Task directions: Scan the listing below for the word "function" and copy every line where it occurs.
◆ ◆ ◆ ◆
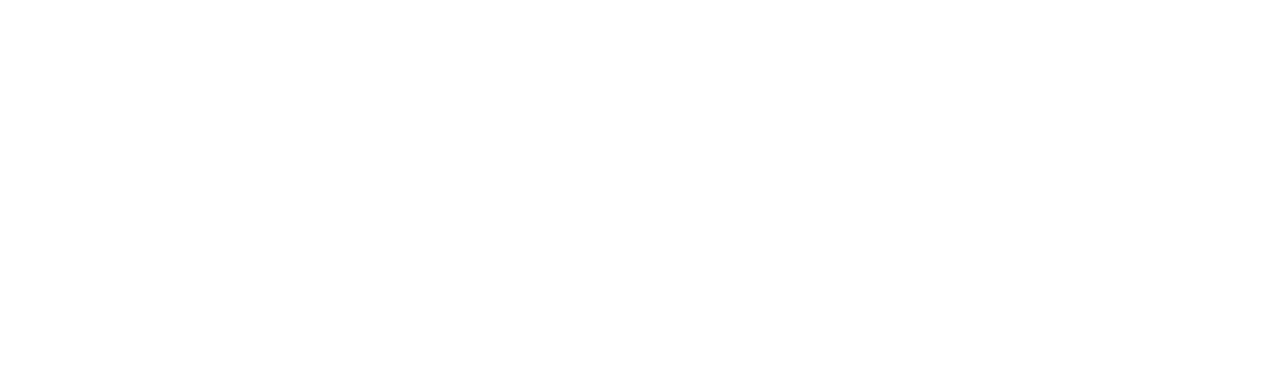
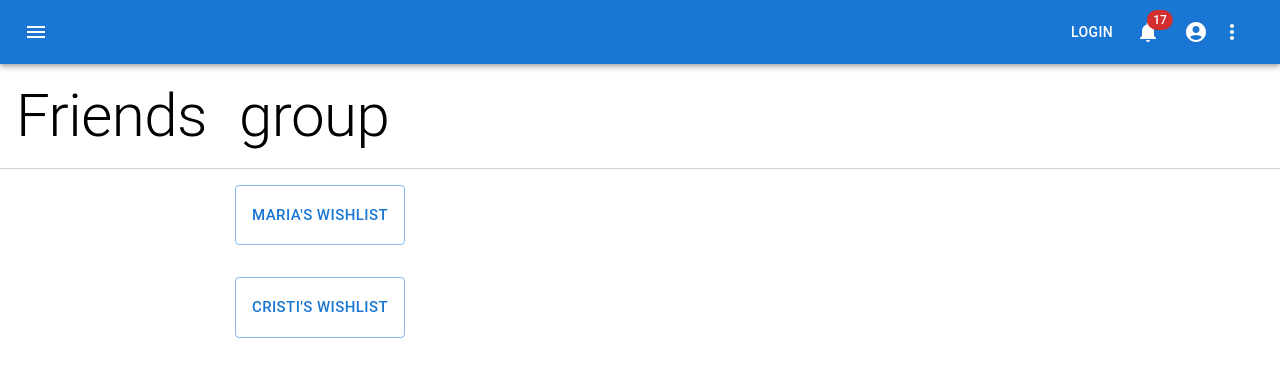
Before and after one commit to mariapopa19/wishlist-app, a React (Create React App) app: page /dashboard/group in a window 1280 px wide. Before the commit this address had no page. Shown: the top 376 px of the page. Built offline with nearby package versions, Linux system fonts and the light colour scheme.

Commit message:
small changes

```diff
--- /dev/null
+++ b/src/components/Button-friendsLists.jsx
@@ -0,0 +1,16 @@
+import Button from '@mui/material/Button';
+
+export default function ButtonLists ({name}) {
+    return(
+         <Button
+         variant='outlined'
+         size='large'
+         sx={{
+            m: 2,
+            p: 2,
+        }}
+         >
+            {name}'s wishlist
+        </Button>
+    );
+}
--- /dev/null
+++ b/src/components/Footer.jsx
@@ -0,0 +1,13 @@
+import Typography from '@mui/material/Typography';
+
+export default function Footer(props) {
+  return (
+    <Typography variant="body2" color="text.secondary" align="center" {...props}>
+      {'Copyright © '}
+      {'by Hubati Cristian-Alexandru and Popa Maria '}
+      {' '}
+      {new Date().getFullYear()}
+      {'.'}
+    </Typography>
+  );
+}
--- /dev/null
+++ b/src/components/Group-page.jsx
@@ -0,0 +1,40 @@
+import { Grid } from "@mui/material";
+import NavBar from "./NavBar";
+import Typography from '@mui/material/Typography';
+import ButtonLists from "./Button-friendsLists";
+
+export default function GroupPage ( {name} ) {
+ return(
+    <Grid container>
+        <Grid item lg={12} md={12} sm={12}>
+            <NavBar />
+        </Grid>
+        <Grid
+                item
+                xs={12}
+                sx={{
+                    display: 'flex',
+                    alignItems: 'flex-start',
+                    borderBottom: '1px solid',
+                    borderColor: 'lightgray',
+                }}
+            >
+                <Typography variant='h2' gutterBottom sx={{ m: { xs: 2 }, textTransform: 'capitalize', }}>{name}</Typography>
+                <Typography variant='h2' gutterBottom sx={{ m: { xs: 2 },  }}>group</Typography>
+
+            </Grid>
+            <Grid item lg={6}
+            sx={{
+                display: 'flex',
+                flexDirection: 'column',
+                alignItems: 'center',
+            }}
+            >
+                <ButtonLists name={'Maria'} />
+                <ButtonLists name={'Cristi'} />
+
+            </Grid>
+
+    </Grid>
+ );
+}
--- a/src/components/Group.jsx
+++ /dev/null
@@ -1,57 +0,0 @@
-import { Box } from '@mui/material';
-import Paper from '@mui/material/Paper';
-import Typography from '@mui/material/Typography';
-
-export default function Group() {
-    return (
-        <Box
-            sx={{
-                display: 'flex',
-                justifyContent: 'flex-start'
-            }}
-        >
-            <Paper
-                elevation={4}
-                sx={{
-                    width: 200,
-                    height: 50,
-                    p: 4,
-                    m: 4,
-                    display: 'flex',
-                    justifyContent: 'center',
-                    alignItems: 'center',
-                }}
-            >
-                <Typography
-                    variant='h5'
-                    sx={{
-                        fontWeight: 'bold'
-                    }}
-                >
-                    Friends
-                </Typography>
-            </Paper>
-            <Paper
-                elevation={4}
-                sx={{
-                    width: 200,
-                    height: 50,
-                    p: 4,
-                    m: 4,
-                    display: 'flex',
-                    justifyContent: 'center',
-                    alignItems: 'center',
-                }}
-            >
-                <Typography
-                    variant='h5'
-                    sx={{
-                        fontWeight: 'bold'
-                    }}
-                >
-                    Family
-                </Typography>
-            </Paper>
-        </Box>
-    );
-}
--- /dev/null
+++ b/src/components/Groups.jsx
@@ -0,0 +1,47 @@
+import { Box, styled } from '@mui/material';
+import Paper from '@mui/material/Paper';
+import Typography from '@mui/material/Typography';
+import { Link } from 'react-router-dom';
+
+export const StyledPaper = styled(Paper)(({theme}) => ({
+    '&:hover': {
+        backgroundColor: '#F4F4F4'
+    }
+}));
+
+export default function Groups({ name }) {
+    return (
+        // <Link to={`${name}`} style={{ textDecoration: 'none' }}>
+        <Link to='group' style={{ textDecoration: 'none' }}>
+            <Box
+                sx={{
+                    display: 'flex',
+                    justifyContent: 'flex-start',
+                }}
+            >
+                <StyledPaper
+                    elevation={4}
+                    sx={{
+                        width: 200,
+                        height: 50,
+                        p: 4,
+                        m: 4,
+                        display: 'flex',
+                        justifyContent: 'center',
+                        alignItems: 'center',
+                    }}
+                >
+                    <Typography
+                        variant='h5'
+                        sx={{
+                            fontWeight: 'bold',
+                            textTransform: 'capitalize',
+                        }}
+                    >
+                        {name}
+                    </Typography>
+                </StyledPaper>
+            </Box>
+        </Link>
+    );
+}
--- a/src/components/List-owner.jsx
+++ b/src/components/List-owner.jsx
@@ -13,6 +13,7 @@
 import PeopleMyList from './People-myList';
 import { useState } from 'react';
 import AddListItem from './AddListItem-modal';
+import Footer from './Footer';
 
 
 
@@ -35,7 +36,7 @@
                     display: 'flex',
                     alignItems: 'flex-start',
                     borderBottom: '1px solid',
-                    borderColor: 'lightgray'
+                    borderColor: 'lightgray',
                 }}
             >
                 <Typography variant='h2' gutterBottom sx={{ m: { xs: 2 } }}>Birthday list</Typography>
@@ -48,7 +49,6 @@
                 >
                     <Stack
                         sx={{
-                            fontSize: 'h1.fontSize', // !!
                             mt: 2,
                         }}
                     >
@@ -104,6 +104,9 @@
                     <PeopleMyList username='adina10' />
                 </Box>
             </Grid>
+            <Grid item lg={12} md={12} xs={12} sx={{ display: 'flex', justifyContent: 'center', alignItems: 'center' }}>
+                <Footer sx={{ m: 4 }} />
+            </Grid>
         </Grid>
     );
 }
--- a/src/components/ListItem.jsx
+++ b/src/components/ListItem.jsx
@@ -16,19 +16,16 @@
                 display: 'flex',
                 justifyContent: 'flex-start',
                 ml: 4,
-                fontSize: 'h1.fontSize', // !!
                 mb: 2,
             }}
         >
-            <Typography component='div'>
+
                 <FormControlLabel
                     control={<Checkbox />}
-                    label={`${label}`}
-                    sx={{
-                        fontSize: 'h1.fontSize', // !!
-                    }}
+                    label={<Typography component='div' variant='h6'>{label}</Typography>}
+                    sx={{typography: 'h4'}}
                 />
-            </Typography>
+
             <DisableButton />
 
         </Box>
--- a/src/components/Profile.jsx
+++ b/src/components/Profile.jsx
@@ -2,7 +2,8 @@
 import NavBar from "./NavBar";
 import Avatar from '@mui/material/Avatar';
 import ListMinimised from "./ListMinimised";
-import Group from "./Group";
+import Footer from "./Footer";
+import Groups from "./Groups";
 
 
 export default function Profile() {
@@ -89,12 +90,15 @@
                 sx={{
                     display: 'flex',
                     alignItems: 'center',
-                    justifyItems: 'left'
+                    justifyItems: 'left',
                 }}
             >
-                <Group />
+                <Groups name={'friends'} />
+                <Groups name={'family'} />
             </Grid>
-
+            <Grid item lg={12} md={12} xs={12} sx={{ display: 'flex', justifyContent: 'center', alignItems: 'center' }}>
+                <Footer sx={{ m: 4 }} />
+            </Grid>
         </Grid>
     );
 }
--- a/src/components/SignIn.jsx
+++ b/src/components/SignIn.jsx
@@ -13,19 +13,8 @@
 import Container from '@mui/material/Container';
 import { createTheme, ThemeProvider } from '@mui/material/styles';
 import { Link } from 'react-router-dom';
+import Footer from './Footer';
 
-function Copyright(props) {
-  return (
-    <Typography variant="body2" color="text.secondary" align="center" {...props}>
-      {'Copyright © '}
-      <LinkMUI color="inherit" href="https://mui.com/">
-        Your Website
-      </LinkMUI>{' '}
-      {new Date().getFullYear()}
-      {'.'}
-    </Typography>
-  );
-}
 
 const theme = createTheme();
 
@@ -38,6 +27,7 @@
       password: data.get('password'),
     });
   };
+
 
   return (
     <ThemeProvider theme={theme}>
@@ -97,14 +87,14 @@
                 </LinkMUI>
               </Grid>
               <Grid item>
-                <Link to='/'>
+                <Link to='signup'>
                   "Don't have an account? Sign Up"
                 </Link>
               </Grid>
             </Grid>
           </Box>
         </Box>
-        <Copyright sx={{ mt: 8, mb: 4 }} />
+        <Footer sx={{ mt: 8, mb: 4 }} />
       </Container>
     </ThemeProvider>
   );
--- a/src/components/SignUp.jsx
+++ b/src/components/SignUp.jsx
@@ -5,7 +5,6 @@
 import TextField from '@mui/material/TextField';
 // import FormControlLabel from '@mui/material/FormControlLabel';
 // import Checkbox from '@mui/material/Checkbox';
-import LinkMUI from '@mui/material/Link';
 import Grid from '@mui/material/Grid';
 import Box from '@mui/material/Box';
 import LockOutlinedIcon from '@mui/icons-material/LockOutlined';
@@ -13,19 +12,7 @@
 import Container from '@mui/material/Container';
 import { createTheme, ThemeProvider } from '@mui/material/styles';
 import { Link } from 'react-router-dom';
-
-function Copyright(props) {
-  return (
-    <Typography variant="body2" color="text.secondary" align="center" {...props}>
-      {'Copyright © '}
-      <LinkMUI color="inherit" href="https://mui.com/">
-        Your Website
-      </LinkMUI>{' '}
-      {new Date().getFullYear()}
-      {'.'}
-    </Typography>
-  );
-}
+import Footer from './Footer';
 
 const theme = createTheme();
 
@@ -40,6 +27,8 @@
       password: data.get('password'),
     });
   };
+
+
 
   return (
     <ThemeProvider theme={theme}>
@@ -180,14 +169,14 @@
             </Button>
             <Grid container justifyContent="flex-end">
               <Grid item>
-                <Link to='login' >
+                <Link to='/' >
                   Already have an account? Sign in
                 </Link>
               </Grid>
             </Grid>
           </Box>
         </Box>
-        <Copyright sx={{ mt: 5 }} />
+        <Footer sx={{ mt: 5 }} />
       </Container>
     </ThemeProvider>
   );
--- a/src/index.js
+++ b/src/index.js
@@ -7,17 +7,19 @@
 import SignIn from './components/SignIn';
 import Profile from './components/Profile';
 import ListOwner from './components/List-owner';
+import GroupPage from './components/Group-page';
 
 const root = ReactDOM.createRoot(document.getElementById('root'));
 root.render(
   <React.StrictMode>
     <BrowserRouter>
       <Routes>
-        <Route path='/' element={<SignUp />} />
-        <Route path='login' element={<SignIn />} />
-        <Route path='profile'>
+        <Route path='/' element={<SignIn />} />
+        <Route path='signup' element={<SignUp />} />
+        <Route path='dashboard'>
           <Route index element={<Profile />} />
           <Route path='my-list' element={<ListOwner />} />
+          <Route path='group' element={<GroupPage name={'friends'} />} />
         </Route>
       </Routes>
     </BrowserRouter>
```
◆ ◆ ◆ ◆
Response for this exercise:
+export default function ButtonLists ({name}) {
+export default function Footer(props) {
+export default function GroupPage ( {name} ) {
-export default function Group() {
+export default function Groups({ name }) {
 export default function Profile() {
-function Copyright(props) {
-function Copyright(props) {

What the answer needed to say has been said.